__Problem description__. Return every record below exactly; leave out the images.

** Opening Given records block **

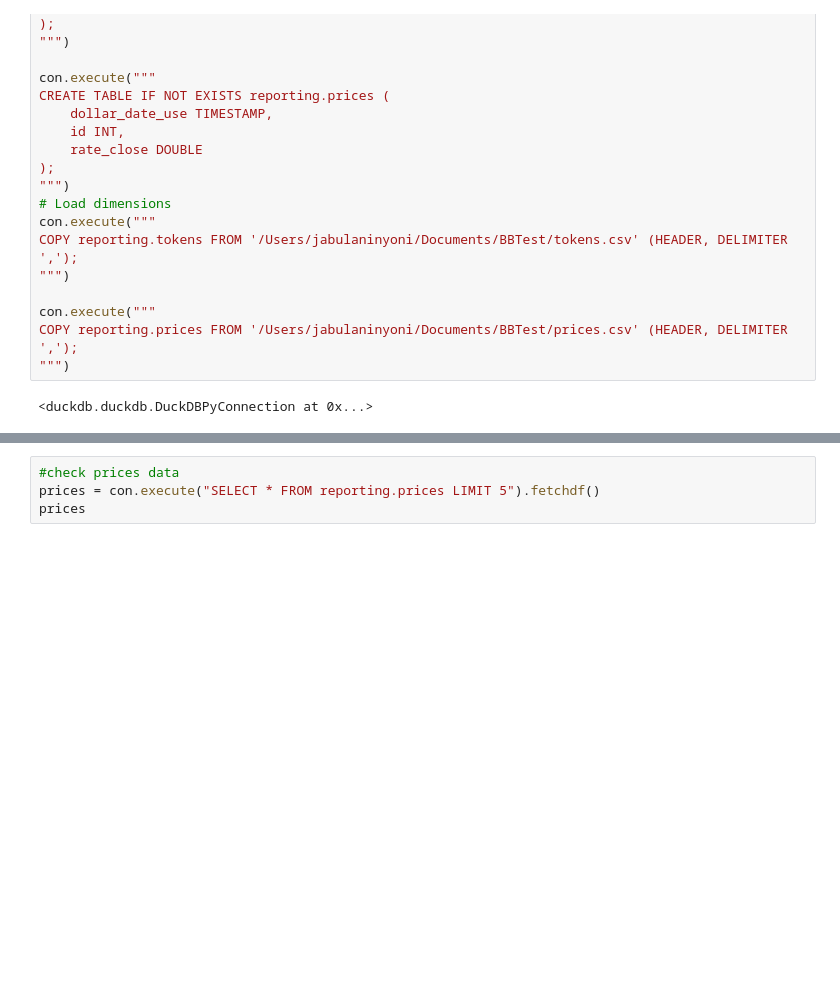
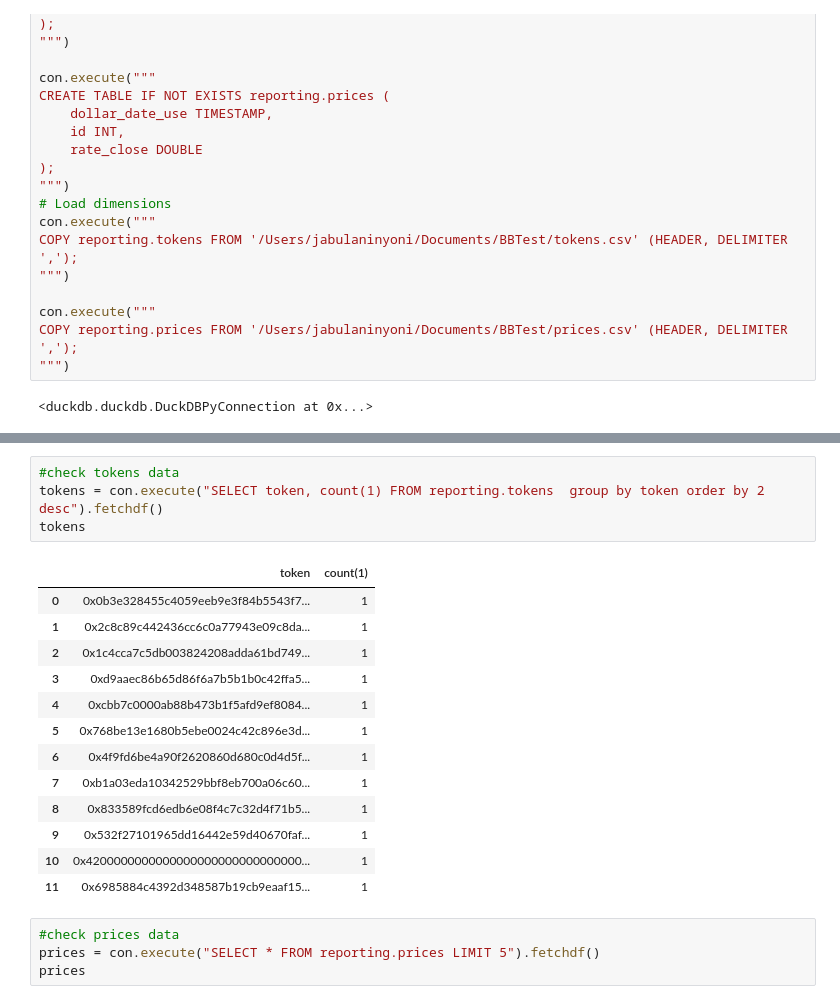
Before and after one commit to jaynyoni/BlockchainAnalysis, a Jupyter notebook: BlockchainBureauTest.ipynb, the cells around one changed output, grey strips where cells are left out. Saved outputs shown, nothing was run; the diff lists cells and outputs as text; blank space fills up the shorter version.

```diff
--- a/BlockchainBureauTest.ipynb
+++ b/BlockchainBureauTest.ipynb
@@ -120,3 +155,21 @@ tokens
+# %%
+#check tokens data
+tokens = con.execute("SELECT token, count(1) FROM reporting.tokens  group by token order by 2 desc").fetchdf()
+tokens
+# %% [output]
+|  | token | count(1) |
+| 0 | 0x0b3e328455c4059eeb9e3f84b5543f7... | 1 |
+| 1 | 0x2c8c89c442436cc6c0a77943e09c8da... | 1 |
+| 2 | 0x1c4cca7c5db003824208adda61bd749... | 1 |
+| 3 | 0xd9aaec86b65d86f6a7b5b1b0c42ffa5... | 1 |
+| 4 | 0xcbb7c0000ab88b473b1f5afd9ef8084... | 1 |
+| 5 | 0x768be13e1680b5ebe0024c42c896e3d... | 1 |
+| 6 | 0x4f9fd6be4a90f2620860d680c0d4d5f... | 1 |
+| 7 | 0xb1a03eda10342529bbf8eb700a06c60... | 1 |
+| 8 | 0x833589fcd6edb6e08f4c7c32d4f71b5... | 1 |
+| 9 | 0x532f27101965dd16442e59d40670faf... | 1 |
+| 10 | 0x4200000000000000000000000000000... | 1 |
+| 11 | 0x6985884c4392d348587b19cb9eaaf15... | 1 |
 # %%
 #check prices data
 prices = con.execute("SELECT * FROM reporting.prices LIMIT 5").fetchdf()
```
Also changed, not shown: parts of 23 cells of this notebook.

** Closing Given records block **

__Problem solution__.
Before and after one commit to jaynyoni/BlockchainAnalysis, a Jupyter notebook: BlockchainBureauTest.ipynb, the cells around one changed output, grey strips where cells are left out. Saved outputs shown, nothing was run; the diff lists cells and outputs as text; blank space fills up the shorter version.

```diff
--- a/BlockchainBureauTest.ipynb
+++ b/BlockchainBureauTest.ipynb
@@ -120,3 +155,21 @@ tokens
+# %%
+#check tokens data
+tokens = con.execute("SELECT token, count(1) FROM reporting.tokens  group by token order by 2 desc").fetchdf()
+tokens
+# %% [output]
+|  | token | count(1) |
+| 0 | 0x0b3e328455c4059eeb9e3f84b5543f7... | 1 |
+| 1 | 0x2c8c89c442436cc6c0a77943e09c8da... | 1 |
+| 2 | 0x1c4cca7c5db003824208adda61bd749... | 1 |
+| 3 | 0xd9aaec86b65d86f6a7b5b1b0c42ffa5... | 1 |
+| 4 | 0xcbb7c0000ab88b473b1f5afd9ef8084... | 1 |
+| 5 | 0x768be13e1680b5ebe0024c42c896e3d... | 1 |
+| 6 | 0x4f9fd6be4a90f2620860d680c0d4d5f... | 1 |
+| 7 | 0xb1a03eda10342529bbf8eb700a06c60... | 1 |
+| 8 | 0x833589fcd6edb6e08f4c7c32d4f71b5... | 1 |
+| 9 | 0x532f27101965dd16442e59d40670faf... | 1 |
+| 10 | 0x4200000000000000000000000000000... | 1 |
+| 11 | 0x6985884c4392d348587b19cb9eaaf15... | 1 |
 # %%
 #check prices data
 prices = con.execute("SELECT * FROM reporting.prices LIMIT 5").fetchdf()
```
Also changed, not shown: parts of 23 cells of this notebook.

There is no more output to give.